If you’re interested in more context for this work, I highly recommend two of Emily Riehl’s posts from February of last year on Representation Stability, a subject begun by Tom Church and Benson Farb. With Jordan Ellenberg, they explained how certain stability patterns can be considered consequences of structure theory for the category of $\mathrm{FI}$-modules $(\mathrm{Vect}_{\mathbb{Q}})^{\mathrm{FI}}$ where $\mathrm{FI}$ is the category of finite sets with injections. In the category of $\mathrm{FI}$-modules, the preorders $\leq_n$ have no finite system of upper bounds. In contrast, for $\mathrm{Fin}$-modules, every preorder has a maximum! (Here $\mathrm{Fin}$ is the usual category of finite sets). So having all finite set maps instead of just the injections gives much better control on generators for subobjects. As an application, Jordan and I use this extra control to obtain new results about configuration spaces of points on a manifold. You can read about it on his blog.

For more on the recent progress of representation stability, you can also check out the bibliography of my paper or take a look at exciting new results by CEF, as well as Rohit Nagpal, Andy Putman, Steven Sam, and Andrew Snowden, and Jenny Wilson.

## Re: Wrangling generators for subobjects

Thanks for the post. A comment:

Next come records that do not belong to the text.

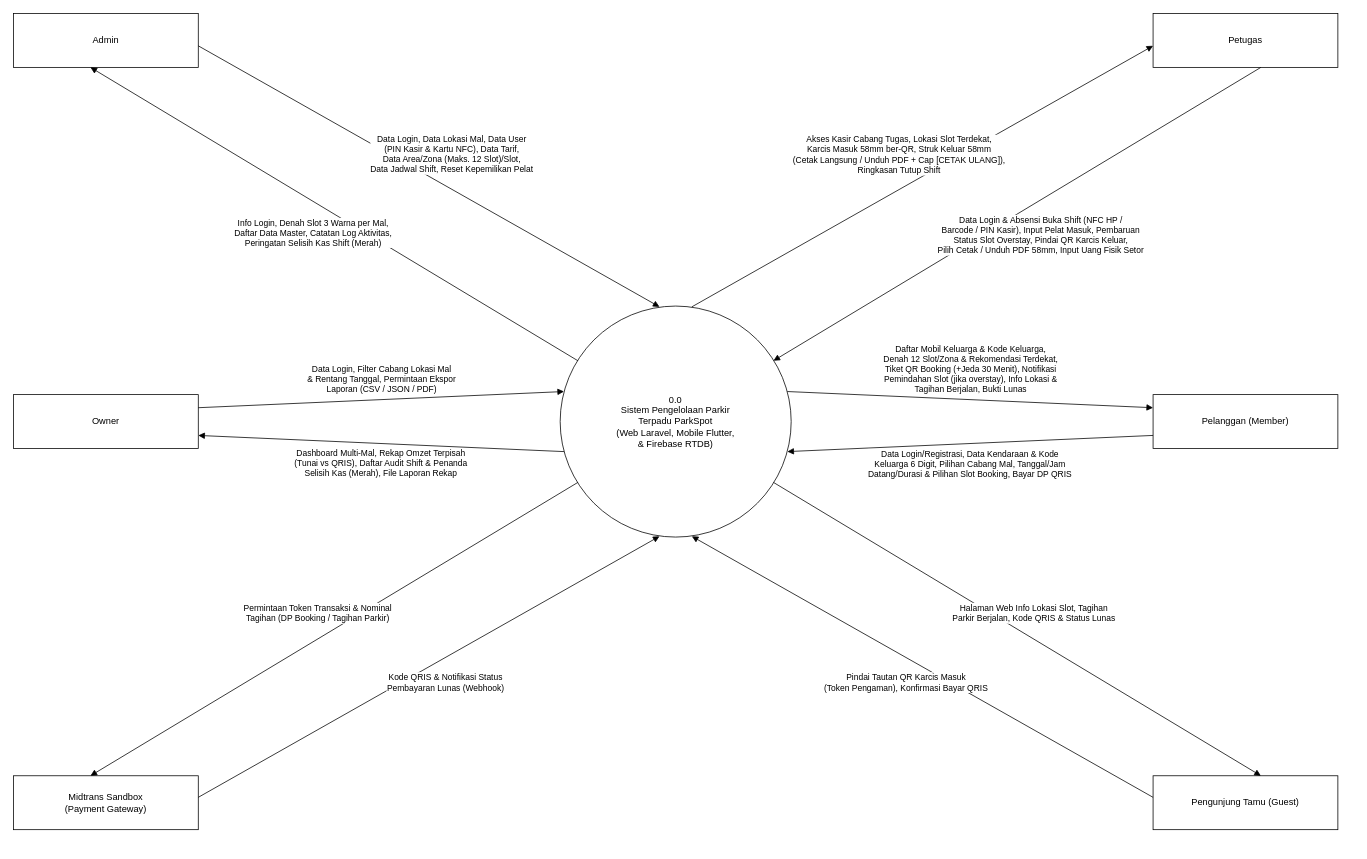
Humiiu/parkspot keeps this draw.io diagram as diagram/revisi/Diagram ParkSpot UKK-DFD LEVEL 0 (Revisi).drawio. Above is the earlier version. Source tidied: cells renumbered, new cells numbered last; positions are measured from the earlier drawing's top-left corner, leaving out a move shared by most shapes. Both pictures are drawn from the tidied source at 77%, with x=0, y=0 at pixel (13, 13).
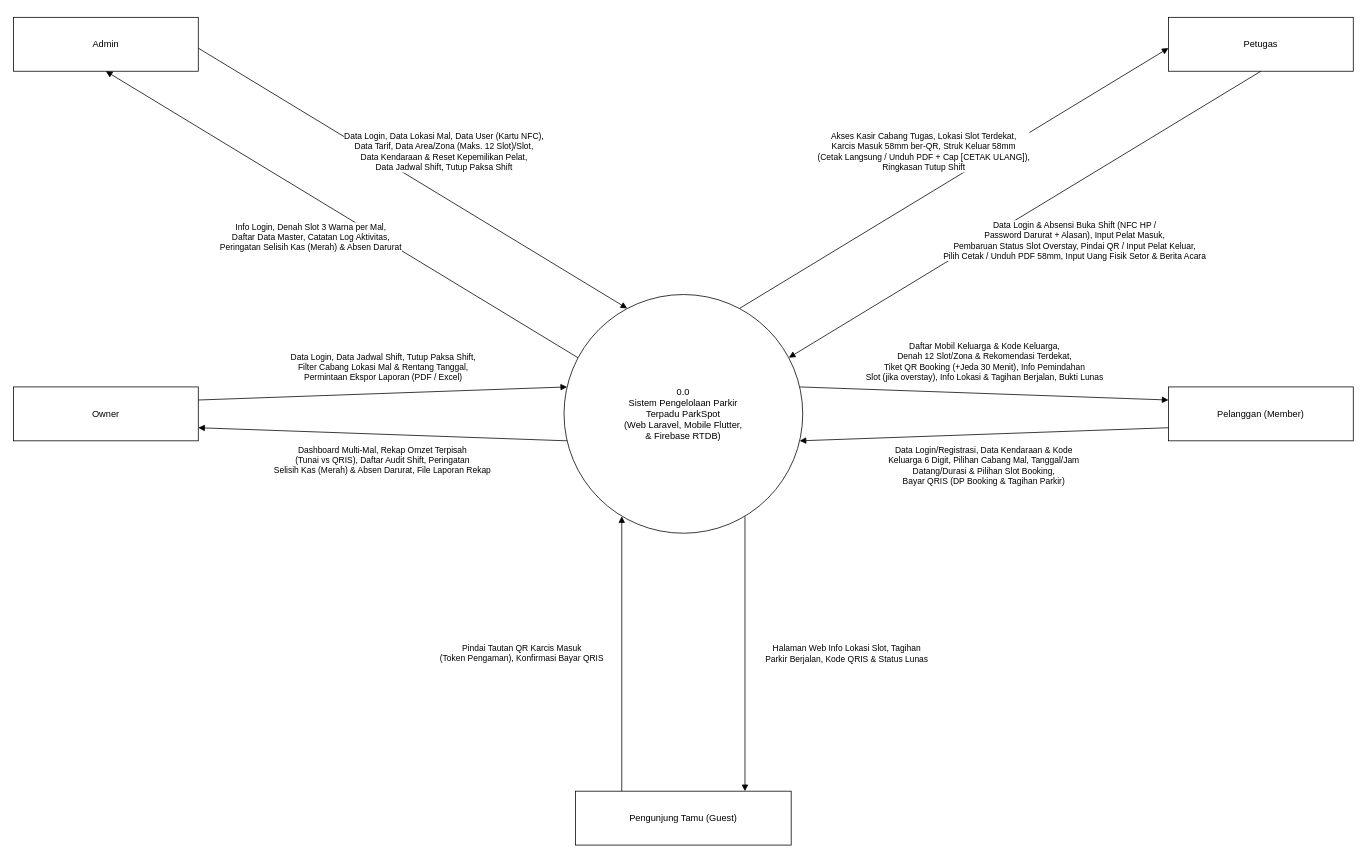
Above is the later version.

Commit message (it also covers changes not shown here):
revisi dfd level 0 5 entitas opsi b sama tambah drawio crud area slot

Change to the diagram source:
```diff
@@
-    <mxCell id="2" value="0.0&lt;br&gt;Sistem Pengelolaan Parkir&lt;br&gt;Terpadu ParkSpot&lt;br&gt;(Web Laravel, Mobile Flutter,&lt;br&gt;&amp;amp; Firebase RTDB)" style="ellipse;whiteSpace=wrap;html=1;" parent="1" vertex="1">
-      <mxGeometry x="710" y="380" width="300" height="300" as="geometry" />
+    <mxCell id="2" value="0.0&lt;br&gt;Sistem Pengelolaan Parkir&lt;br&gt;Terpadu ParkSpot&lt;br&gt;(Web Laravel, Mobile Flutter,&lt;br&gt;&amp; Firebase RTDB)" style="ellipse;whiteSpace=wrap;html=1;" parent="1" vertex="1">
+      <mxGeometry x="715" y="365" width="310" height="310" as="geometry" />
     </mxCell>
     <mxCell id="3" value="Admin" style="rounded=0;whiteSpace=wrap;html=1;" parent="1" vertex="1">
-      <mxGeometry width="240" height="70" as="geometry" />
+      <mxGeometry y="5" width="240" height="70" as="geometry" />
     </mxCell>
     <mxCell id="4" value="Petugas" style="rounded=0;whiteSpace=wrap;html=1;" parent="1" vertex="1">
-      <mxGeometry x="1480" width="240" height="70" as="geometry" />
+      <mxGeometry x="1500" y="5" width="240" height="70" as="geometry" />
     </mxCell>
     <mxCell id="5" value="Owner" style="rounded=0;whiteSpace=wrap;html=1;" parent="1" vertex="1">
-      <mxGeometry y="495" width="240" height="70" as="geometry" />
+      <mxGeometry y="485" width="240" height="70" as="geometry" />
     </mxCell>
     <mxCell id="6" value="Pelanggan (Member)" style="rounded=0;whiteSpace=wrap;html=1;" parent="1" vertex="1">
-      <mxGeometry x="1480" y="495" width="240" height="70" as="geometry" />
+      <mxGeometry x="1500" y="485" width="240" height="70" as="geometry" />
     </mxCell>
-    <mxCell id="7" value="Midtrans Sandbox&lt;br&gt;(Payment Gateway)" style="rounded=0;whiteSpace=wrap;html=1;" parent="1" vertex="1">
-      <mxGeometry y="990" width="240" height="70" as="geometry" />
-    </mxCell>
     <mxCell id="8" value="Pengunjung Tamu (Guest)" style="rounded=0;whiteSpace=wrap;html=1;" parent="1" vertex="1">
-      <mxGeometry x="1480" y="990" width="240" height="70" as="geometry" />
+      <mxGeometry x="730" y="1010" width="280" height="70" as="geometry" />
     </mxCell>
-    <mxCell id="9" value="Data Login, Data Lokasi Mal, Data User&lt;br&gt;(PIN Kasir &amp;amp; Kartu NFC), Data Tarif,&lt;br&gt;Data Area/Zona (Maks. 12 Slot)/Slot,&lt;br&gt;Data Jadwal Shift, Reset Kepemilikan Pelat" style="html=1;endArrow=block;rounded=0;labelBackgroundColor=default;" parent="1" edge="1">
+    <mxCell id="9" value="Data Login, Data Lokasi Mal, Data User (Kartu NFC),&lt;br&gt;Data Tarif, Data Area/Zona (Maks. 12 Slot)/Slot,&lt;br&gt;Data Kendaraan &amp; Reset Kepemilikan Pelat,&lt;br&gt;Data Jadwal Shift, Tutup Paksa Shift" style="html=1;endArrow=block;rounded=0;labelBackgroundColor=default;" parent="1" edge="1">
       <mxGeometry relative="1" as="geometry">
-        <mxPoint x="240" y="42" as="sourcePoint" />
-        <mxPoint x="839" y="381" as="targetPoint" />
-        <mxPoint x="30" y="-28" as="offset" />
+        <mxPoint x="240" y="45" as="sourcePoint" />
+        <mxPoint x="797" y="383" as="targetPoint" />
+        <mxPoint x="40" y="-34" as="offset" />
       </mxGeometry>
     </mxCell>
-    <mxCell id="10" value="Info Login, Denah Slot 3 Warna per Mal,&lt;br&gt;Daftar Data Master, Catatan Log Aktivitas,&lt;br&gt;Peringatan Selisih Kas Shift (Merah)" style="html=1;endArrow=block;rounded=0;labelBackgroundColor=default;" parent="1" edge="1">
+    <mxCell id="10" value="Info Login, Denah Slot 3 Warna per Mal,&lt;br&gt;Daftar Data Master, Catatan Log Aktivitas,&lt;br&gt;Peringatan Selisih Kas (Merah) &amp; Absen Darurat" style="html=1;endArrow=block;rounded=0;labelBackgroundColor=default;" parent="1" edge="1">
       <mxGeometry relative="1" as="geometry">
-        <mxPoint x="733" y="451" as="sourcePoint" />
-        <mxPoint x="100" y="70" as="targetPoint" />
-        <mxPoint x="-28" y="24" as="offset" />
+        <mxPoint x="733" y="447" as="sourcePoint" />
+        <mxPoint x="120" y="75" as="targetPoint" />
+        <mxPoint x="-40" y="30" as="offset" />
       </mxGeometry>
     </mxCell>
-    <mxCell id="11" value="Data Login &amp;amp; Absensi Buka Shift (NFC HP /&lt;br&gt;Barcode / PIN Kasir), Input Pelat Masuk, Pembaruan&lt;br&gt;Status Slot Overstay, Pindai QR Karcis Keluar,&lt;br&gt;Pilih Cetak / Unduh PDF 58mm, Input Uang Fisik Setor" style="html=1;endArrow=block;rounded=0;labelBackgroundColor=default;" parent="1" edge="1">
+    <mxCell id="11" value="Data Login &amp; Absensi Buka Shift (NFC HP /&lt;br&gt;Password Darurat + Alasan), Input Pelat Masuk,&lt;br&gt;Pembaruan Status Slot Overstay, Pindai QR / Input Pelat Keluar,&lt;br&gt;Pilih Cetak / Unduh PDF 58mm, Input Uang Fisik Setor &amp; Berita Acara" style="html=1;endArrow=block;rounded=0;labelBackgroundColor=default;" parent="1" edge="1">
       <mxGeometry relative="1" as="geometry">
-        <mxPoint x="1620" y="70" as="sourcePoint" />
-        <mxPoint x="987" y="451" as="targetPoint" />
-        <mxPoint x="30" y="28" as="offset" />
+        <mxPoint x="1620" y="75" as="sourcePoint" />
+        <mxPoint x="1007" y="447" as="targetPoint" />
+        <mxPoint x="65" y="34" as="offset" />
       </mxGeometry>
     </mxCell>
     <mxCell id="12" value="Akses Kasir Cabang Tugas, Lokasi Slot Terdekat,&lt;br&gt;Karcis Masuk 58mm ber-QR, Struk Keluar 58mm&lt;br&gt;(Cetak Langsung / Unduh PDF + Cap [CETAK ULANG]),&lt;br&gt;Ringkasan Tutup Shift" style="html=1;endArrow=block;rounded=0;labelBackgroundColor=default;" parent="1" edge="1">
       <mxGeometry relative="1" as="geometry">
-        <mxPoint x="881" y="381" as="sourcePoint" />
-        <mxPoint x="1480" y="42" as="targetPoint" />
-        <mxPoint x="-30" y="-28" as="offset" />
+        <mxPoint x="943" y="383" as="sourcePoint" />
+        <mxPoint x="1500" y="45" as="targetPoint" />
+        <mxPoint x="-40" y="-34" as="offset" />
       </mxGeometry>
     </mxCell>
-    <mxCell id="13" value="Data Login, Filter Cabang Lokasi Mal&lt;br&gt;&amp;amp; Rentang Tanggal, Permintaan Ekspor&lt;br&gt;Laporan (CSV / JSON / PDF)" style="html=1;endArrow=block;rounded=0;labelBackgroundColor=default;" parent="1" edge="1">
+    <mxCell id="13" value="Data Login, Data Jadwal Shift, Tutup Paksa Shift,&lt;br&gt;Filter Cabang Lokasi Mal &amp; Rentang Tanggal,&lt;br&gt;Permintaan Ekspor Laporan (PDF / Excel)" style="html=1;endArrow=block;rounded=0;labelBackgroundColor=default;" parent="1" edge="1">
       <mxGeometry relative="1" as="geometry">
-        <mxPoint x="240" y="512" as="sourcePoint" />
-        <mxPoint x="715" y="491" as="targetPoint" />
-        <mxPoint y="-26" as="offset" />
+        <mxPoint x="240" y="502" as="sourcePoint" />
+        <mxPoint x="719" y="485" as="targetPoint" />
+        <mxPoint y="-34" as="offset" />
       </mxGeometry>
     </mxCell>
-    <mxCell id="14" value="Dashboard Multi-Mal, Rekap Omzet Terpisah&lt;br&gt;(Tunai vs QRIS), Daftar Audit Shift &amp;amp; Penanda&lt;br&gt;Selisih Kas (Merah), File Laporan Rekap" style="html=1;endArrow=block;rounded=0;labelBackgroundColor=default;" parent="1" edge="1">
+    <mxCell id="14" value="Dashboard Multi-Mal, Rekap Omzet Terpisah&lt;br&gt;(Tunai vs QRIS), Daftar Audit Shift, Peringatan&lt;br&gt;Selisih Kas (Merah) &amp; Absen Darurat, File Laporan Rekap" style="html=1;endArrow=block;rounded=0;labelBackgroundColor=default;" parent="1" edge="1">
       <mxGeometry relative="1" as="geometry">
-        <mxPoint x="715" y="569" as="sourcePoint" />
-        <mxPoint x="240" y="548" as="targetPoint" />
-        <mxPoint y="26" as="offset" />
+        <mxPoint x="719" y="555" as="sourcePoint" />
+        <mxPoint x="240" y="538" as="targetPoint" />
+        <mxPoint y="34" as="offset" />
       </mxGeometry>
     </mxCell>
-    <mxCell id="15" value="Data Login/Registrasi, Data Kendaraan &amp;amp; Kode&lt;br&gt;Keluarga 6 Digit, Pilihan Cabang Mal, Tanggal/Jam&lt;br&gt;Datang/Durasi &amp;amp; Pilihan Slot Booking, Bayar DP QRIS" style="html=1;endArrow=block;rounded=0;labelBackgroundColor=default;" parent="1" edge="1">
+    <mxCell id="15" value="Data Login/Registrasi, Data Kendaraan &amp; Kode&lt;br&gt;Keluarga 6 Digit, Pilihan Cabang Mal, Tanggal/Jam&lt;br&gt;Datang/Durasi &amp; Pilihan Slot Booking,&lt;br&gt;Bayar QRIS (DP Booking &amp; Tagihan Parkir)" style="html=1;endArrow=block;rounded=0;labelBackgroundColor=default;" parent="1" edge="1">
       <mxGeometry relative="1" as="geometry">
-        <mxPoint x="1480" y="548" as="sourcePoint" />
-        <mxPoint x="1005" y="569" as="targetPoint" />
-        <mxPoint y="26" as="offset" />
+        <mxPoint x="1500" y="538" as="sourcePoint" />
+        <mxPoint x="1021" y="555" as="targetPoint" />
+        <mxPoint y="40" as="offset" />
       </mxGeometry>
     </mxCell>
-    <mxCell id="16" value="Daftar Mobil Keluarga &amp;amp; Kode Keluarga,&lt;br&gt;Denah 12 Slot/Zona &amp;amp; Rekomendasi Terdekat,&lt;br&gt;Tiket QR Booking (+Jeda 30 Menit), Notifikasi&lt;br&gt;Pemindahan Slot (jika overstay), Info Lokasi &amp;amp;&lt;br&gt;Tagihan Berjalan, Bukti Lunas" style="html=1;endArrow=block;rounded=0;labelBackgroundColor=default;" parent="1" edge="1">
+    <mxCell id="16" value="Daftar Mobil Keluarga &amp; Kode Keluarga,&lt;br&gt;Denah 12 Slot/Zona &amp; Rekomendasi Terdekat,&lt;br&gt;Tiket QR Booking (+Jeda 30 Menit), Info Pemindahan&lt;br&gt;Slot (jika overstay), Info Lokasi &amp; Tagihan Berjalan, Bukti Lunas" style="html=1;endArrow=block;rounded=0;labelBackgroundColor=default;" parent="1" edge="1">
       <mxGeometry relative="1" as="geometry">
-        <mxPoint x="1005" y="491" as="sourcePoint" />
-        <mxPoint x="1480" y="512" as="targetPoint" />
-        <mxPoint y="-40" as="offset" />
+        <mxPoint x="1021" y="485" as="sourcePoint" />
+        <mxPoint x="1500" y="502" as="targetPoint" />
+        <mxPoint y="-42" as="offset" />
       </mxGeometry>
     </mxCell>
-    <mxCell id="17" value="Permintaan Token Transaksi &amp;amp; Nominal&lt;br&gt;Tagihan (DP Booking / Tagihan Parkir)" style="html=1;endArrow=block;rounded=0;labelBackgroundColor=default;" parent="1" edge="1">
-      <mxGeometry relative="1" as="geometry">
-        <mxPoint x="733" y="609" as="sourcePoint" />
-        <mxPoint x="100" y="990" as="targetPoint" />
-        <mxPoint x="-22" y="-20" as="offset" />
-      </mxGeometry>
-    </mxCell>
-    <mxCell id="18" value="Kode QRIS &amp;amp; Notifikasi Status&lt;br&gt;Pembayaran Lunas (Webhook)" style="html=1;endArrow=block;rounded=0;labelBackgroundColor=default;" parent="1" edge="1">
-      <mxGeometry relative="1" as="geometry">
-        <mxPoint x="240" y="1018" as="sourcePoint" />
-        <mxPoint x="839" y="679" as="targetPoint" />
-        <mxPoint x="22" y="20" as="offset" />
-      </mxGeometry>
-    </mxCell>
     <mxCell id="19" value="Pindai Tautan QR Karcis Masuk&lt;br&gt;(Token Pengaman), Konfirmasi Bayar QRIS" style="html=1;endArrow=block;rounded=0;labelBackgroundColor=default;" parent="1" edge="1">
       <mxGeometry relative="1" as="geometry">
-        <mxPoint x="1480" y="1018" as="sourcePoint" />
-        <mxPoint x="881" y="679" as="targetPoint" />
-        <mxPoint x="-22" y="20" as="offset" />
+        <mxPoint x="790" y="1010" as="sourcePoint" />
+        <mxPoint x="790" y="653" as="targetPoint" />
+        <mxPoint x="-130" as="offset" />
       </mxGeometry>
     </mxCell>
-    <mxCell id="20" value="Halaman Web Info Lokasi Slot, Tagihan&lt;br&gt;Parkir Berjalan, Kode QRIS &amp;amp; Status Lunas" style="html=1;endArrow=block;rounded=0;labelBackgroundColor=default;" parent="1" edge="1">
+    <mxCell id="20" value="Halaman Web Info Lokasi Slot, Tagihan&lt;br&gt;Parkir Berjalan, Kode QRIS &amp; Status Lunas" style="html=1;endArrow=block;rounded=0;labelBackgroundColor=default;" parent="1" edge="1">
       <mxGeometry relative="1" as="geometry">
-        <mxPoint x="987" y="609" as="sourcePoint" />
-        <mxPoint x="1620" y="990" as="targetPoint" />
-        <mxPoint x="22" y="-20" as="offset" />
+        <mxPoint x="950" y="653" as="sourcePoint" />
+        <mxPoint x="950" y="1010" as="targetPoint" />
+        <mxPoint x="132" as="offset" />
       </mxGeometry>
     </mxCell>
```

I’m not convinced that’s the right definition. Consider the theory of commutative rings (with 1) and the unique ring homomorphism $F(\emptyset) = \mathbb{Z} \to \mathbb{Q}$. This is epic, but is it really appropriate to say that $\emptyset$ “generates” the ring $\mathbb{Q}$?

The usual categorical story about presentation of algebras runs as follows. Take some algebraic theory — groups, for concreteness. We have the free-forgetful adjunction $F \dashv U$, and the induced monad $T = U F$.

Given a set $S$, the set $T S$ consists of all words in the variables (or “generators”) $S$. So, an equation (or “relation”) in these variables is an element of $T S \times T S$. So, a

familyof equations in a set $S$ of variables is a set $I$ together with a map $I \to T S \times T S$.Equivalently, it’s a parallel pair of maps $I \stackrel{\to}{\to} T S$ in $Set$. Equivalently (by adjointness), it’s a parallel pair of maps $F I \stackrel{\to}{\to} F S$ in $Group$.

So: a group presentation consists of sets $S$ and $I$ and a pair of homomorphisms $F I \stackrel{\to}{\to} F S$. And the group

presentedby this presentation is exactly the coequalizer of this pair.This suggests that (in your notation) $S \subseteq U X$ should be said to generate $X$ if the corresponding map $F S \to X$ is

regularepic (that is, a coequalizer). One could perhaps argue for other variants such as strong or extremal epic, but the $\mathbb{Z} \hookrightarrow \mathbb{Q}$ example above suggests to me that “epic” is too weak.